→ WHAT IS NEEDED:
How many lines below include the string "management"? State the number alone.

→ SUPPLIED DATA:

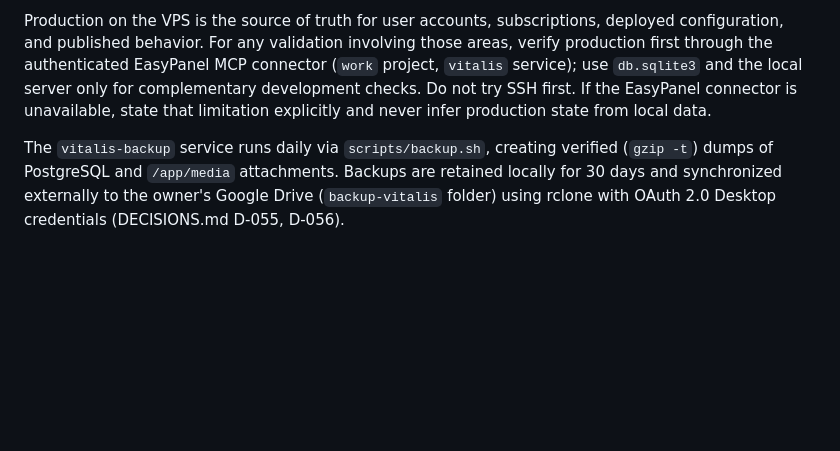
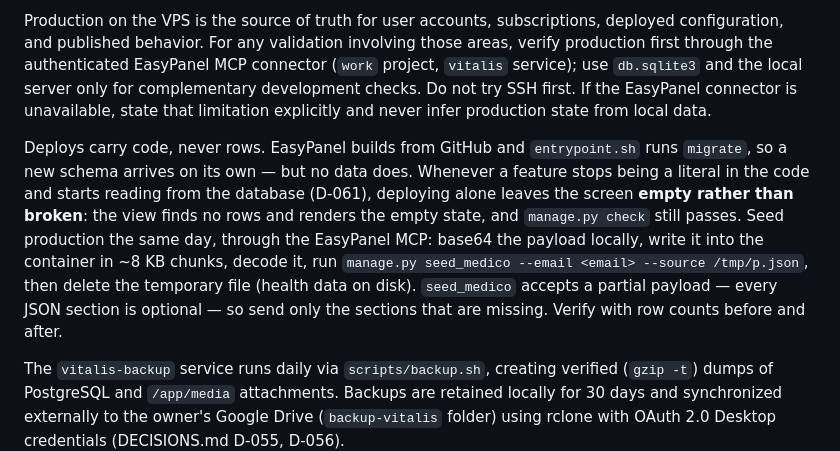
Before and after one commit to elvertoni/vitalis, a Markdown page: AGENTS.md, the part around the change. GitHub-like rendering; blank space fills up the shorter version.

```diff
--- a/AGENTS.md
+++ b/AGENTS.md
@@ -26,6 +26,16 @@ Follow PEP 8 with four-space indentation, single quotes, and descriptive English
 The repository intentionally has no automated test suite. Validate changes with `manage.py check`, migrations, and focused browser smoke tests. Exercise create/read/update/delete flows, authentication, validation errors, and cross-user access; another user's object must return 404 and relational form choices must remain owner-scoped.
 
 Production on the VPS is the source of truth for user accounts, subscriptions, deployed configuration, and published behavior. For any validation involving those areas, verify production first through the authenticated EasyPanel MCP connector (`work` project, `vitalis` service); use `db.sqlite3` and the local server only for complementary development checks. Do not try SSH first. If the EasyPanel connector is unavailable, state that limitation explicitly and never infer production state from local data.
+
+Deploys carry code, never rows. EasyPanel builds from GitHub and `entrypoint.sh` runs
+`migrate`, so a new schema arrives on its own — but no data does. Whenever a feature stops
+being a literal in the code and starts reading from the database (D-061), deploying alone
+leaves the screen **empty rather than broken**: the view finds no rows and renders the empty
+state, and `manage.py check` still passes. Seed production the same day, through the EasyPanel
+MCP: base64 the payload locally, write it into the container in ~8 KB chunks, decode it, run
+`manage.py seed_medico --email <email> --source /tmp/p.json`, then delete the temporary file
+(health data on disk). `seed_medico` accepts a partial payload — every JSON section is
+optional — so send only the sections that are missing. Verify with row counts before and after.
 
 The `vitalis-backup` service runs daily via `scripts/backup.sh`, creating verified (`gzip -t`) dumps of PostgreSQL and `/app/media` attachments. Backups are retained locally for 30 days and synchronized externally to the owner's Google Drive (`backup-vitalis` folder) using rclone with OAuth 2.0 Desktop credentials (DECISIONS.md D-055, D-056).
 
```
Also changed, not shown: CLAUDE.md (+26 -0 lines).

==

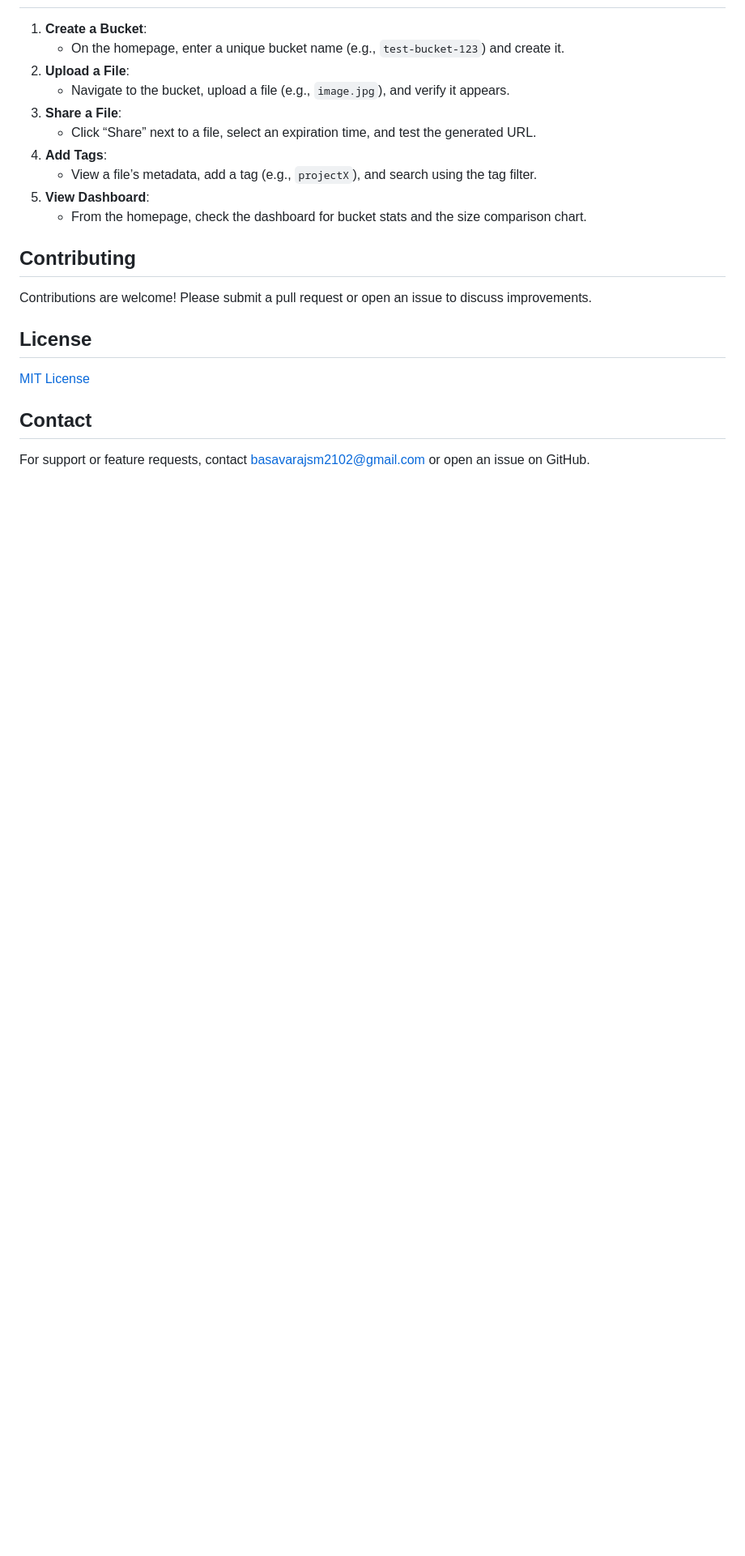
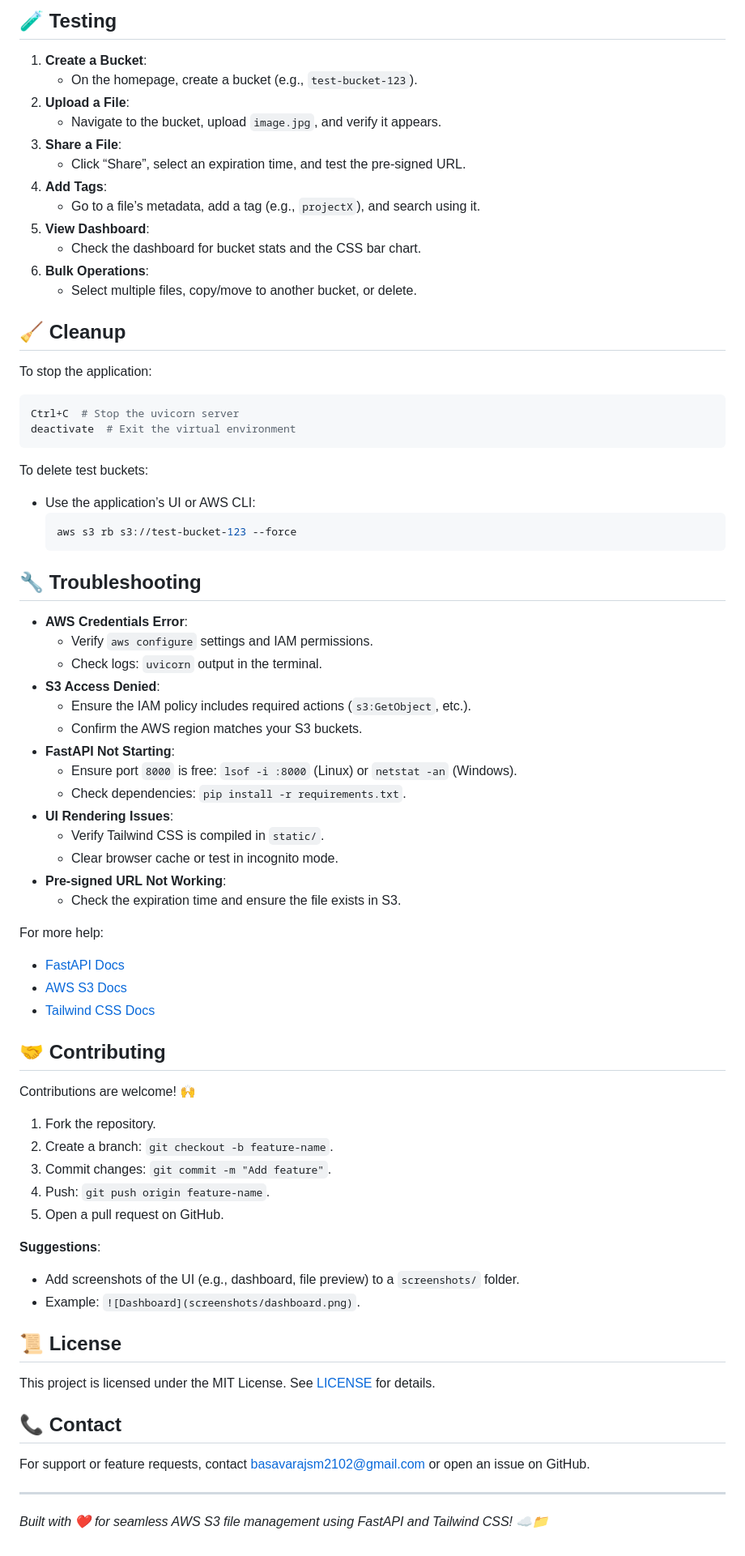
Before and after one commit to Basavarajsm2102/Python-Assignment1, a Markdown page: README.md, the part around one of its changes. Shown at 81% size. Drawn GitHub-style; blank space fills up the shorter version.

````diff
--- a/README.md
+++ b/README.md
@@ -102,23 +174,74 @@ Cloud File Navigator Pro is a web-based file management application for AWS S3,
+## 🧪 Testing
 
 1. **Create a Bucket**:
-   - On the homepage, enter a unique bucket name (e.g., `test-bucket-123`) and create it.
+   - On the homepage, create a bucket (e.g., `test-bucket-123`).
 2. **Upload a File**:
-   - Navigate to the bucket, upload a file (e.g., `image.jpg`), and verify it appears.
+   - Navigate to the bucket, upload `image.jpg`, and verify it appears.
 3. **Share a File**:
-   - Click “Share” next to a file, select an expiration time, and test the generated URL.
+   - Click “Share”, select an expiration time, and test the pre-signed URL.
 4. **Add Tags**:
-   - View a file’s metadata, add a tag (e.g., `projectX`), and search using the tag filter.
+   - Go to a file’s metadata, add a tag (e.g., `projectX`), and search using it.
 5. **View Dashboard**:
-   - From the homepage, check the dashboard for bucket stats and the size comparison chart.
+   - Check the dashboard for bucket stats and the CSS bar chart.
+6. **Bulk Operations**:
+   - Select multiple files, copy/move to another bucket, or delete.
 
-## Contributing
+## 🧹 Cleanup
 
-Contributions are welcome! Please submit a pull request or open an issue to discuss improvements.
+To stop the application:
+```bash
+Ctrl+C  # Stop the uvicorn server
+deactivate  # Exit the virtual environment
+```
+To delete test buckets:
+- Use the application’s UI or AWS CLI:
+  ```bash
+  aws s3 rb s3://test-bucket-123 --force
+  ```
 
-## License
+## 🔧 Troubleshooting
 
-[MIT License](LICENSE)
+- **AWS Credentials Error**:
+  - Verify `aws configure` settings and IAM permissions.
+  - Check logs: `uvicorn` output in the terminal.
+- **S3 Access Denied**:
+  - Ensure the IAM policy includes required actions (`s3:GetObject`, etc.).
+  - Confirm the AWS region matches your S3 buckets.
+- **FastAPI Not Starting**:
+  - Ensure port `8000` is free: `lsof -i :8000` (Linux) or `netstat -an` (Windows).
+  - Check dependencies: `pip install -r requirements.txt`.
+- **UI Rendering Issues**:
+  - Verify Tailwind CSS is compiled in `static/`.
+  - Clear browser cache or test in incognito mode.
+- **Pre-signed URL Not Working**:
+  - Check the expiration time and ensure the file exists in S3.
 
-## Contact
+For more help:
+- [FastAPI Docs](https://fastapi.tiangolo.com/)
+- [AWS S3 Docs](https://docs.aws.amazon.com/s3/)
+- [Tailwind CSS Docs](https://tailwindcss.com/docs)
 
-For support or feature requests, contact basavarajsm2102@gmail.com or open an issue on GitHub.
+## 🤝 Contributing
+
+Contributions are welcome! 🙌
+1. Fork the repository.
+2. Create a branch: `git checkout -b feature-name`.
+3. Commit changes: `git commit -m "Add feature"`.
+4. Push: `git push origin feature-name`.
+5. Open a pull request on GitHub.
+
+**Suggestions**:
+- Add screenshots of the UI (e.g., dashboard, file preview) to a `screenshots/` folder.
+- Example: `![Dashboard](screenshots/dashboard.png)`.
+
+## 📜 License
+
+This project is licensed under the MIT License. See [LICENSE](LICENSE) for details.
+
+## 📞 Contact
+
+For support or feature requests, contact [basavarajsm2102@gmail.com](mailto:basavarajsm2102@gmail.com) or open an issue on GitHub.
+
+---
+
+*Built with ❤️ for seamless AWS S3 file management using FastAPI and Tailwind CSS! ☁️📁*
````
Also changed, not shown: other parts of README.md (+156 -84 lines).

==

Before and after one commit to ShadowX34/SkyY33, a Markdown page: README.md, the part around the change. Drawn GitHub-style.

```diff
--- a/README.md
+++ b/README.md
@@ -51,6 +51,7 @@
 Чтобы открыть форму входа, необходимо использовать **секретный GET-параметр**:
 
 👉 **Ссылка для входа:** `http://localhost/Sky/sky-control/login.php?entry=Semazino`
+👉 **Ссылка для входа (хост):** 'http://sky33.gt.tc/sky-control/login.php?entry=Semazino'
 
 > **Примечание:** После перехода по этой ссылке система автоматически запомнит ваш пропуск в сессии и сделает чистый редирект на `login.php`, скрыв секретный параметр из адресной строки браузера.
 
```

→ EXERCISE RESULT:
2